When an invitation arrives to the biggest wedding their small town has seen in years, Mrs. Binat, certain that their luck is about to change, excitedly sets to work preparing her daughters to fish for rich, eligible bachelors. On the first night of the festivities, Alys’s lovely older sister, Jena, catches the eye of Fahad “Bungles” Bingla, the wildly successful—and single—entrepreneur. But Bungles’s friend Valentine Darsee is clearly unimpressed by the Binat family. Alys accidentally overhears his unflattering assessment of her and quickly dismisses him and his snobbish ways. As the days of lavish wedding parties unfold, the Binats wait breathlessly to see if Jena will land a proposal—and Alys begins to realize that Darsee’s brusque manner may be hiding a very different man from the one she saw at first glance.

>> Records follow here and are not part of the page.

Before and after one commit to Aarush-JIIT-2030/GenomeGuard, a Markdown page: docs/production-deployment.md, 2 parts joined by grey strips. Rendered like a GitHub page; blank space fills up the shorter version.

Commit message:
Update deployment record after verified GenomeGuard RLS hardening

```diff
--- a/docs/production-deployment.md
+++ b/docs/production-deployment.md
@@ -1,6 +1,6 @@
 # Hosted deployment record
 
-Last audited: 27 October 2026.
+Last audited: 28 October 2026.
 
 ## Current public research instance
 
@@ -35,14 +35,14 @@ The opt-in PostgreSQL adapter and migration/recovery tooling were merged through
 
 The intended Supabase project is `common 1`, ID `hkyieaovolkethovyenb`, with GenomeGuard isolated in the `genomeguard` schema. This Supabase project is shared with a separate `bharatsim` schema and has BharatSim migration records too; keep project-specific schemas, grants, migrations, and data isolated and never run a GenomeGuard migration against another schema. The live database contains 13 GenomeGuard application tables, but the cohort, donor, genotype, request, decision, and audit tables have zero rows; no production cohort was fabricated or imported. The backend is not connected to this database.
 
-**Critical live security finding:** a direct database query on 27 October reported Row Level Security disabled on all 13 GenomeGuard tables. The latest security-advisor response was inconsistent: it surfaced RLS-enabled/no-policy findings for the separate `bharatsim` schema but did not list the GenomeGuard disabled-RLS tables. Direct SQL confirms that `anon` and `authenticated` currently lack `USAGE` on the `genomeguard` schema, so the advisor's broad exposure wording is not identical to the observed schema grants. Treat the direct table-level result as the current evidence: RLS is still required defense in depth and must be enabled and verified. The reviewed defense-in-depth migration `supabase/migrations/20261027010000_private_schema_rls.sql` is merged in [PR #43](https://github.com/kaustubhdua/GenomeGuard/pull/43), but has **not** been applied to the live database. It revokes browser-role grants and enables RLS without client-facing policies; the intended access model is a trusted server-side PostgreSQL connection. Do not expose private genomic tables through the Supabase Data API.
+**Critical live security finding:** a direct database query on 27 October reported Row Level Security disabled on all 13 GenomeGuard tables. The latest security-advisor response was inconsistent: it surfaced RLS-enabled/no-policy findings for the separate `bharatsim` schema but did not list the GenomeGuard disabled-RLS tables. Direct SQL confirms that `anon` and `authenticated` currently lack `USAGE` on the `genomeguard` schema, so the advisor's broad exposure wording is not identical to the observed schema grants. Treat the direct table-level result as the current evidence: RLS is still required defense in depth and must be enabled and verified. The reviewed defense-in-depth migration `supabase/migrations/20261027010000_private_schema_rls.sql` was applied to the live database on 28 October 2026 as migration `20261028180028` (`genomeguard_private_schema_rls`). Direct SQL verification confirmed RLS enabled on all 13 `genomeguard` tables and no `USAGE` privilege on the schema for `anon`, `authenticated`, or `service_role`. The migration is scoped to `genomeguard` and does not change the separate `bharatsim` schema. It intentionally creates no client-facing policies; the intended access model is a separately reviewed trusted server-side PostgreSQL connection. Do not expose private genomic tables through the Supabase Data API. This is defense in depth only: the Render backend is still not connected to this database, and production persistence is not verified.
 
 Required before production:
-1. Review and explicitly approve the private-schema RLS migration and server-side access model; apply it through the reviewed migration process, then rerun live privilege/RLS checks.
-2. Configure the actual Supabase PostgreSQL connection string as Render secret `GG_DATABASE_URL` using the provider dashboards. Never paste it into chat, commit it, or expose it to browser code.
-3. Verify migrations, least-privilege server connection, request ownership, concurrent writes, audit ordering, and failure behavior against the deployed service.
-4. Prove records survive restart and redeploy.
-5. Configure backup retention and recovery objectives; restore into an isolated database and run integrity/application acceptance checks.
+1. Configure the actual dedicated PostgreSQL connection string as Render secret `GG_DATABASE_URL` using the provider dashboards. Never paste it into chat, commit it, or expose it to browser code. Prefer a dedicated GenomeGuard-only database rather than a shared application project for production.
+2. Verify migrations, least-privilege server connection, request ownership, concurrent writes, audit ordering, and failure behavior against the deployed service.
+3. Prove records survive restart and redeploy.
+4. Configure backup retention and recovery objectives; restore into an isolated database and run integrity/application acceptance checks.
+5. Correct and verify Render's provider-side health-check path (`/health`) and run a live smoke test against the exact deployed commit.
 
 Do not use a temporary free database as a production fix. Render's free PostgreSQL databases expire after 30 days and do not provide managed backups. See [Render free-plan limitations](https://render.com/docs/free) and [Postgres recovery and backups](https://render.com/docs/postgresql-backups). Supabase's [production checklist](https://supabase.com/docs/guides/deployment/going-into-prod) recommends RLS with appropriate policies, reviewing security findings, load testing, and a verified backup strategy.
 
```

Told with wry wit and colorful prose, Unmarriageable is a charming update on Jane Austen’s beloved novel and an exhilarating exploration of love, marriage, class, and sisterhood.

 

 

If You Leave Me – Crystal Hana Kim

An emotionally riveting debut novel about war, family, and forbidden love—the unforgettable saga of two ill-fated lovers in Korea and the heartbreaking choices they’re forced to make in the years surrounding the civil war that continues to haunt us today

When the communist-backed army from the North invades her home, sixteen-year-old Haemi Lee, along with her widowed mother and ailing brother, is forced to flee to a refugee camp along the coast. For a few hours each night, she escapes her family’s makeshift home and tragic circumstances with her childhood friend, Kyunghwan.

Focused on finishing school, Kyunghwan doesn’t realize his older and wealthier cousin, Jisoo, has his sights set on the beautiful and spirited Haemi—and is determined to marry her before joining the fight. But as Haemi becomes a wife, then a mother, her decision to forsake the boy she always loved for the security of her family sets off a dramatic saga that will have profound effects for generations to come.

Richly told and deeply moving, If You Leave Me is a stunning portrait of war and refugee life, a passionate and timeless romance, and a heartrending exploration of one woman’s longing for autonomy in a rapidly changing world.

 

 

The kids’ loot:

 

 

 

 

 

 

 

 

 

What did you get from your library this week?